[[ DATA FOR ANALYSIS open ]]

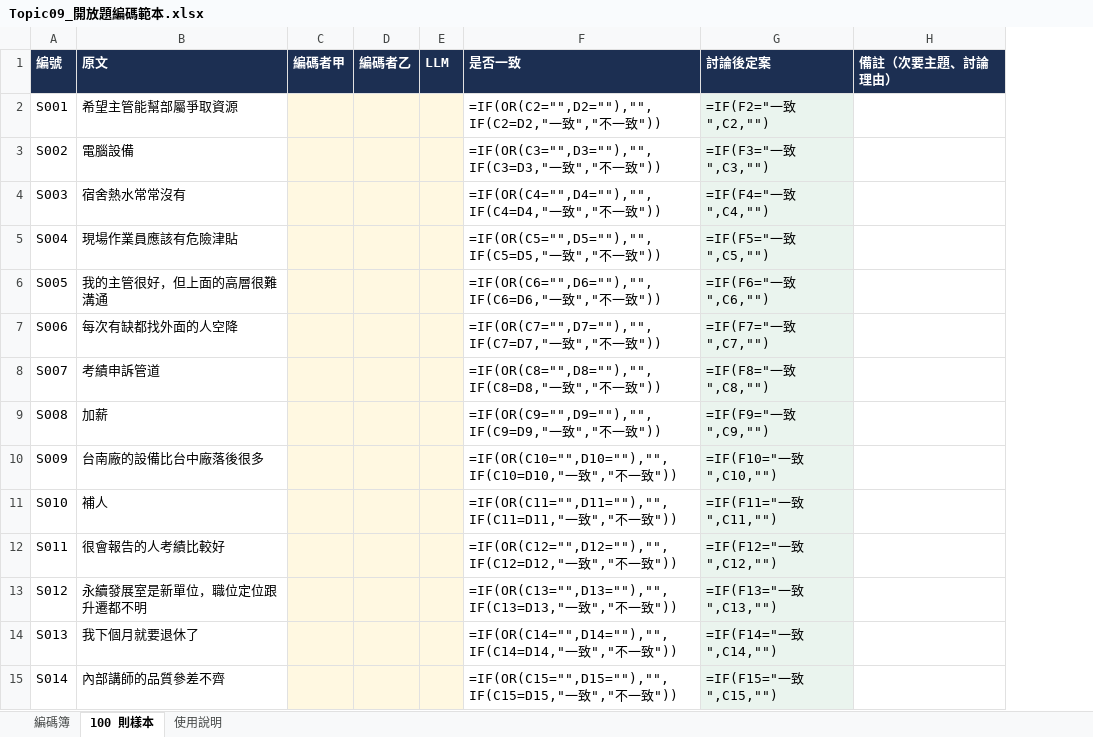
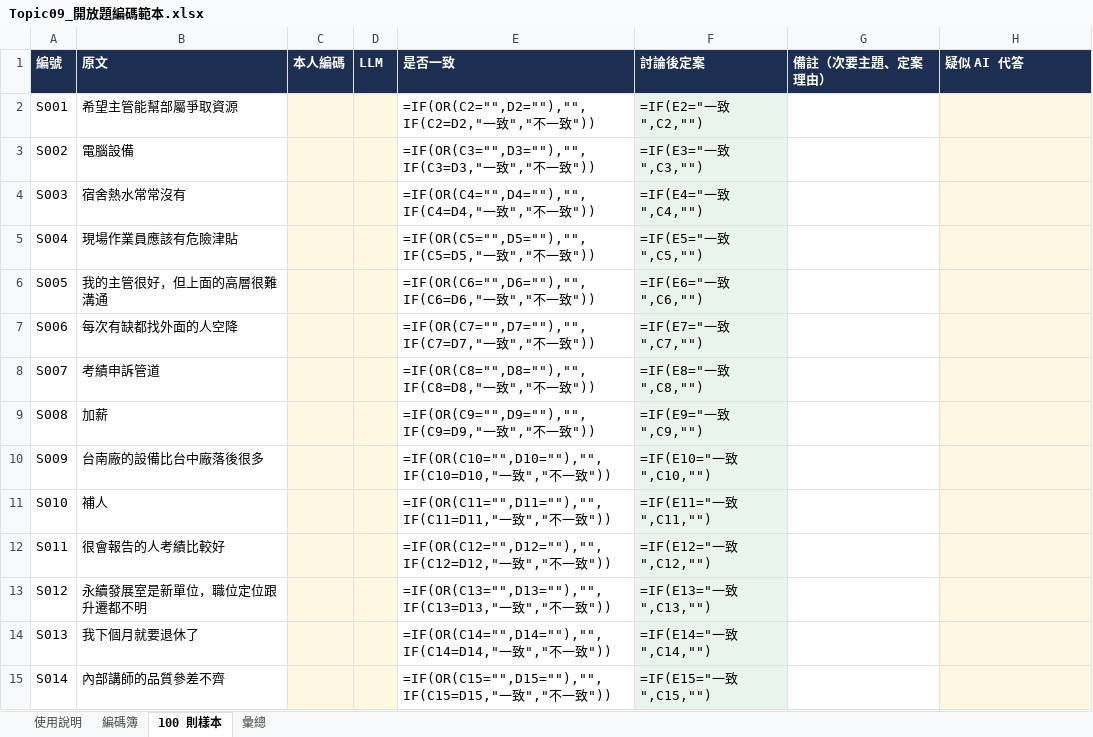
Before and after one commit to yhwjoanna/Psychometrics, an Excel workbook: Assignments/Topic09_開放題編碼範本.xlsx, sheet 100 則樣本, drawn as a sheet; only a part is shown; values as stored, in another font and other column widths than the file's, no borders; formulas without a stored value are shown as written; conditional formats not drawn; removed rows and columns are numbered as before the commit, all else as after; the diff covers the shown part only; the diff names each change by its address in the sheet, - before the commit and + after, or states it on an @@ line.

```diff
--- a/Assignments/Topic09_開放題編碼範本.xlsx (sheet 100 則樣本)
+++ b/Assignments/Topic09_開放題編碼範本.xlsx (sheet 100 則樣本)
+sheet tab: 彙總
@@ sheet tab order changed: 使用說明 | 編碼簿 | 100 則樣本 | 彙總 @@
-column D (編碼者乙), empty
+column G (備註（次要主題、定案理由）), empty
-C1: 編碼者甲
+C1: 本人編碼
-H1: 備註（次要主題、討論理由）
+H1: 疑似 AI 代答
-F2 (討論後定案): =IF(F2="一致",C2,"")
+F2 (討論後定案): =IF(E2="一致",C2,"")
-H2:H15 fill: none
+H2:H15 fill: #FFF8E1
-F3 (討論後定案): =IF(F3="一致",C3,"")
+F3 (討論後定案): =IF(E3="一致",C3,"")
-F4 (討論後定案): =IF(F4="一致",C4,"")
+F4 (討論後定案): =IF(E4="一致",C4,"")
-F5 (討論後定案): =IF(F5="一致",C5,"")
+F5 (討論後定案): =IF(E5="一致",C5,"")
-F6 (討論後定案): =IF(F6="一致",C6,"")
+F6 (討論後定案): =IF(E6="一致",C6,"")
-F7 (討論後定案): =IF(F7="一致",C7,"")
+F7 (討論後定案): =IF(E7="一致",C7,"")
-F8 (討論後定案): =IF(F8="一致",C8,"")
+F8 (討論後定案): =IF(E8="一致",C8,"")
-F9 (討論後定案): =IF(F9="一致",C9,"")
+F9 (討論後定案): =IF(E9="一致",C9,"")
-F10 (討論後定案): =IF(F10="一致",C10,"")
+F10 (討論後定案): =IF(E10="一致",C10,"")
-F11 (討論後定案): =IF(F11="一致",C11,"")
+F11 (討論後定案): =IF(E11="一致",C11,"")
-F12 (討論後定案): =IF(F12="一致",C12,"")
+F12 (討論後定案): =IF(E12="一致",C12,"")
-F13 (討論後定案): =IF(F13="一致",C13,"")
+F13 (討論後定案): =IF(E13="一致",C13,"")
-F14 (討論後定案): =IF(F14="一致",C14,"")
+F14 (討論後定案): =IF(E14="一致",C14,"")
-F15 (討論後定案): =IF(F15="一致",C15,"")
+F15 (討論後定案): =IF(E15="一致",C15,"")
```
Also changed, not shown: 4 added rows, 3 removed rows, 86 edited cells and cell formats elsewhere in this sheet, sheet 使用說明, sheet 編碼簿, Assignments/Topic09_分析檢核表.xlsx, Assignments/個人作業_自我檢查表.xlsx, 8 other files.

[[ DATA FOR ANALYSIS closed ]]

- _PROBLEM REQUIREMENTS_
If a line in the entries includes the word "使用說明", copy that line out.

- _OUTPUT FOR THIS TASK_
@@ sheet tab order changed: 使用說明 | 編碼簿 | 100 則樣本 | 彙總 @@
Also changed, not shown: 4 added rows, 3 removed rows, 86 edited cells and cell formats elsewhere in this sheet, sheet 使用說明, sheet 編碼簿, Assignments/Topic09_分析檢核表.xlsx, Assignments/個人作業_自我檢查表.xlsx, 8 other files.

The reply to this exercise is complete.